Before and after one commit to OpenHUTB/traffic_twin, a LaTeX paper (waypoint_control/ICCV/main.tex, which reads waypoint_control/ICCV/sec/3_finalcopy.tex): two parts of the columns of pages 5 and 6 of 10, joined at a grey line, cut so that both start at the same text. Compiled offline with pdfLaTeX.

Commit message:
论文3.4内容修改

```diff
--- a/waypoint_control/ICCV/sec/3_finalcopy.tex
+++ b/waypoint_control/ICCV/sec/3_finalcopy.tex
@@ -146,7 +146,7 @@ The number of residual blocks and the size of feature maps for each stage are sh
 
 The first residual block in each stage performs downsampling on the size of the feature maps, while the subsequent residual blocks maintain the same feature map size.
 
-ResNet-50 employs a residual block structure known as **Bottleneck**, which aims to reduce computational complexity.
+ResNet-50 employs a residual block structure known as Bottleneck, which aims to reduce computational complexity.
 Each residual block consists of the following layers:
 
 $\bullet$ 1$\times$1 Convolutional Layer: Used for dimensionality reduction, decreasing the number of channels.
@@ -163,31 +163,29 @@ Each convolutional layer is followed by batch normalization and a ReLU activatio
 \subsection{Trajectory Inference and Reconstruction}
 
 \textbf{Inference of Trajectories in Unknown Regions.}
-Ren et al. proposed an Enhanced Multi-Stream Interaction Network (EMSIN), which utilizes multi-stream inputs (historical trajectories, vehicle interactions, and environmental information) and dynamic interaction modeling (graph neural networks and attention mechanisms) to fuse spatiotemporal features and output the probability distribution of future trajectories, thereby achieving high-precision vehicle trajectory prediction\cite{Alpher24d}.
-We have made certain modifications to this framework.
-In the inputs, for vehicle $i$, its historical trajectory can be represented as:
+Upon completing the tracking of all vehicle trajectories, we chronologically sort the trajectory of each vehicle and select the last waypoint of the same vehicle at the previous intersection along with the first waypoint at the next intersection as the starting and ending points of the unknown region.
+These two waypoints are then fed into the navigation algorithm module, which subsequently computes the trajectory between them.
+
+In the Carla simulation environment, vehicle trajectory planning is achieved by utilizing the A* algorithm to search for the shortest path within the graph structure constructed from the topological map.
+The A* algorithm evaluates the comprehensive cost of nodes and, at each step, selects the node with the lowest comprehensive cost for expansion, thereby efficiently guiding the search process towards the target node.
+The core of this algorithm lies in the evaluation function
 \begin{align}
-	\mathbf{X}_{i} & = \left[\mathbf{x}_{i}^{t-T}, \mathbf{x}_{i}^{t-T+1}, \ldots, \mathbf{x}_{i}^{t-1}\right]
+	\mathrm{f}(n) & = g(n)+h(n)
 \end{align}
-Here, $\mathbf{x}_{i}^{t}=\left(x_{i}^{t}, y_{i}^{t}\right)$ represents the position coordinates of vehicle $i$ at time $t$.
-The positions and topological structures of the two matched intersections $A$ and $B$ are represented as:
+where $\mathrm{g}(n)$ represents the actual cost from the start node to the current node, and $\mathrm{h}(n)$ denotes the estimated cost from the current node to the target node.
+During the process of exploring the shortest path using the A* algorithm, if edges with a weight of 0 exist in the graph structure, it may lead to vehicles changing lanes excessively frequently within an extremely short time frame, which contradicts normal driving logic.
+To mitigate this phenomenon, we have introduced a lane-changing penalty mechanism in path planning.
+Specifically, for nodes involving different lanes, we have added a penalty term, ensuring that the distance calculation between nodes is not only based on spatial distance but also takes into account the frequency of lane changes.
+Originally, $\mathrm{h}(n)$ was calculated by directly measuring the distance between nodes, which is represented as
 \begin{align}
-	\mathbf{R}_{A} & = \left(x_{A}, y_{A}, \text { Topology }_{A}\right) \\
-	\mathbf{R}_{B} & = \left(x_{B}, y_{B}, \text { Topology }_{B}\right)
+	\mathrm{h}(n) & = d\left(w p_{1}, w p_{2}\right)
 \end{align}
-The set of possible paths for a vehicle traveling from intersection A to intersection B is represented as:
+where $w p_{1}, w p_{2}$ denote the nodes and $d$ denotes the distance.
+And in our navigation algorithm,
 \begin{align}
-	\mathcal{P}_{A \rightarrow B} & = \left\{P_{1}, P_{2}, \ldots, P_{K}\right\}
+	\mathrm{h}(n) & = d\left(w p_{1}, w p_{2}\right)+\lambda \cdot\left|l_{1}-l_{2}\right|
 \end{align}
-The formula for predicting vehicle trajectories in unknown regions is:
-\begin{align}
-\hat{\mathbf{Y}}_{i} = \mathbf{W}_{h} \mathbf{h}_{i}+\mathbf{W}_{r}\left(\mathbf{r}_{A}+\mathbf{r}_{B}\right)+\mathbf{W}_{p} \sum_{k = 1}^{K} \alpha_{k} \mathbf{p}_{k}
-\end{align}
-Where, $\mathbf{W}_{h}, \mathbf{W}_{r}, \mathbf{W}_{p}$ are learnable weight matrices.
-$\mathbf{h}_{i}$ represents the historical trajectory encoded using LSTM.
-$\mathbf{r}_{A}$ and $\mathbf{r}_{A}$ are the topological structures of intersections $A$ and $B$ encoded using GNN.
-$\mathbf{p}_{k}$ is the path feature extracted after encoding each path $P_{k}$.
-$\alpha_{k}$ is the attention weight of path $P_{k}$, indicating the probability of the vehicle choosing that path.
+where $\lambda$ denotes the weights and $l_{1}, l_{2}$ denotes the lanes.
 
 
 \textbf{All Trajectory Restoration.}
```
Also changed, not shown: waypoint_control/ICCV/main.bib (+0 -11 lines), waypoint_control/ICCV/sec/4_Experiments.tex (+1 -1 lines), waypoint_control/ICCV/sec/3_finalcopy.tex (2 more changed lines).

> _EXERCISE OBJECTIVE_: A word-for-word copy of the full listing is required.

> _EXERCISE RESPONSE_:
Before and after one commit to OpenHUTB/traffic_twin, a LaTeX paper (waypoint_control/ICCV/main.tex, which reads waypoint_control/ICCV/sec/3_finalcopy.tex): two parts of the columns of pages 5 and 6 of 10, joined at a grey line, cut so that both start at the same text. Compiled offline with pdfLaTeX.

Commit message:
论文3.4内容修改

```diff
--- a/waypoint_control/ICCV/sec/3_finalcopy.tex
+++ b/waypoint_control/ICCV/sec/3_finalcopy.tex
@@ -146,7 +146,7 @@ The number of residual blocks and the size of feature maps for each stage are sh
 
 The first residual block in each stage performs downsampling on the size of the feature maps, while the subsequent residual blocks maintain the same feature map size.
 
-ResNet-50 employs a residual block structure known as **Bottleneck**, which aims to reduce computational complexity.
+ResNet-50 employs a residual block structure known as Bottleneck, which aims to reduce computational complexity.
 Each residual block consists of the following layers:
 
 $\bullet$ 1$\times$1 Convolutional Layer: Used for dimensionality reduction, decreasing the number of channels.
@@ -163,31 +163,29 @@ Each convolutional layer is followed by batch normalization and a ReLU activatio
 \subsection{Trajectory Inference and Reconstruction}
 
 \textbf{Inference of Trajectories in Unknown Regions.}
-Ren et al. proposed an Enhanced Multi-Stream Interaction Network (EMSIN), which utilizes multi-stream inputs (historical trajectories, vehicle interactions, and environmental information) and dynamic interaction modeling (graph neural networks and attention mechanisms) to fuse spatiotemporal features and output the probability distribution of future trajectories, thereby achieving high-precision vehicle trajectory prediction\cite{Alpher24d}.
-We have made certain modifications to this framework.
-In the inputs, for vehicle $i$, its historical trajectory can be represented as:
+Upon completing the tracking of all vehicle trajectories, we chronologically sort the trajectory of each vehicle and select the last waypoint of the same vehicle at the previous intersection along with the first waypoint at the next intersection as the starting and ending points of the unknown region.
+These two waypoints are then fed into the navigation algorithm module, which subsequently computes the trajectory between them.
+
+In the Carla simulation environment, vehicle trajectory planning is achieved by utilizing the A* algorithm to search for the shortest path within the graph structure constructed from the topological map.
+The A* algorithm evaluates the comprehensive cost of nodes and, at each step, selects the node with the lowest comprehensive cost for expansion, thereby efficiently guiding the search process towards the target node.
+The core of this algorithm lies in the evaluation function
 \begin{align}
-	\mathbf{X}_{i} & = \left[\mathbf{x}_{i}^{t-T}, \mathbf{x}_{i}^{t-T+1}, \ldots, \mathbf{x}_{i}^{t-1}\right]
+	\mathrm{f}(n) & = g(n)+h(n)
 \end{align}
-Here, $\mathbf{x}_{i}^{t}=\left(x_{i}^{t}, y_{i}^{t}\right)$ represents the position coordinates of vehicle $i$ at time $t$.
-The positions and topological structures of the two matched intersections $A$ and $B$ are represented as:
+where $\mathrm{g}(n)$ represents the actual cost from the start node to the current node, and $\mathrm{h}(n)$ denotes the estimated cost from the current node to the target node.
+During the process of exploring the shortest path using the A* algorithm, if edges with a weight of 0 exist in the graph structure, it may lead to vehicles changing lanes excessively frequently within an extremely short time frame, which contradicts normal driving logic.
+To mitigate this phenomenon, we have introduced a lane-changing penalty mechanism in path planning.
+Specifically, for nodes involving different lanes, we have added a penalty term, ensuring that the distance calculation between nodes is not only based on spatial distance but also takes into account the frequency of lane changes.
+Originally, $\mathrm{h}(n)$ was calculated by directly measuring the distance between nodes, which is represented as
 \begin{align}
-	\mathbf{R}_{A} & = \left(x_{A}, y_{A}, \text { Topology }_{A}\right) \\
-	\mathbf{R}_{B} & = \left(x_{B}, y_{B}, \text { Topology }_{B}\right)
+	\mathrm{h}(n) & = d\left(w p_{1}, w p_{2}\right)
 \end{align}
-The set of possible paths for a vehicle traveling from intersection A to intersection B is represented as:
+where $w p_{1}, w p_{2}$ denote the nodes and $d$ denotes the distance.
+And in our navigation algorithm,
 \begin{align}
-	\mathcal{P}_{A \rightarrow B} & = \left\{P_{1}, P_{2}, \ldots, P_{K}\right\}
+	\mathrm{h}(n) & = d\left(w p_{1}, w p_{2}\right)+\lambda \cdot\left|l_{1}-l_{2}\right|
 \end{align}
-The formula for predicting vehicle trajectories in unknown regions is:
-\begin{align}
-\hat{\mathbf{Y}}_{i} = \mathbf{W}_{h} \mathbf{h}_{i}+\mathbf{W}_{r}\left(\mathbf{r}_{A}+\mathbf{r}_{B}\right)+\mathbf{W}_{p} \sum_{k = 1}^{K} \alpha_{k} \mathbf{p}_{k}
-\end{align}
-Where, $\mathbf{W}_{h}, \mathbf{W}_{r}, \mathbf{W}_{p}$ are learnable weight matrices.
-$\mathbf{h}_{i}$ represents the historical trajectory encoded using LSTM.
-$\mathbf{r}_{A}$ and $\mathbf{r}_{A}$ are the topological structures of intersections $A$ and $B$ encoded using GNN.
-$\mathbf{p}_{k}$ is the path feature extracted after encoding each path $P_{k}$.
-$\alpha_{k}$ is the attention weight of path $P_{k}$, indicating the probability of the vehicle choosing that path.
+where $\lambda$ denotes the weights and $l_{1}, l_{2}$ denotes the lanes.
 
 
 \textbf{All Trajectory Restoration.}
```
Also changed, not shown: waypoint_control/ICCV/main.bib (+0 -11 lines), waypoint_control/ICCV/sec/4_Experiments.tex (+1 -1 lines), waypoint_control/ICCV/sec/3_finalcopy.tex (2 more changed lines).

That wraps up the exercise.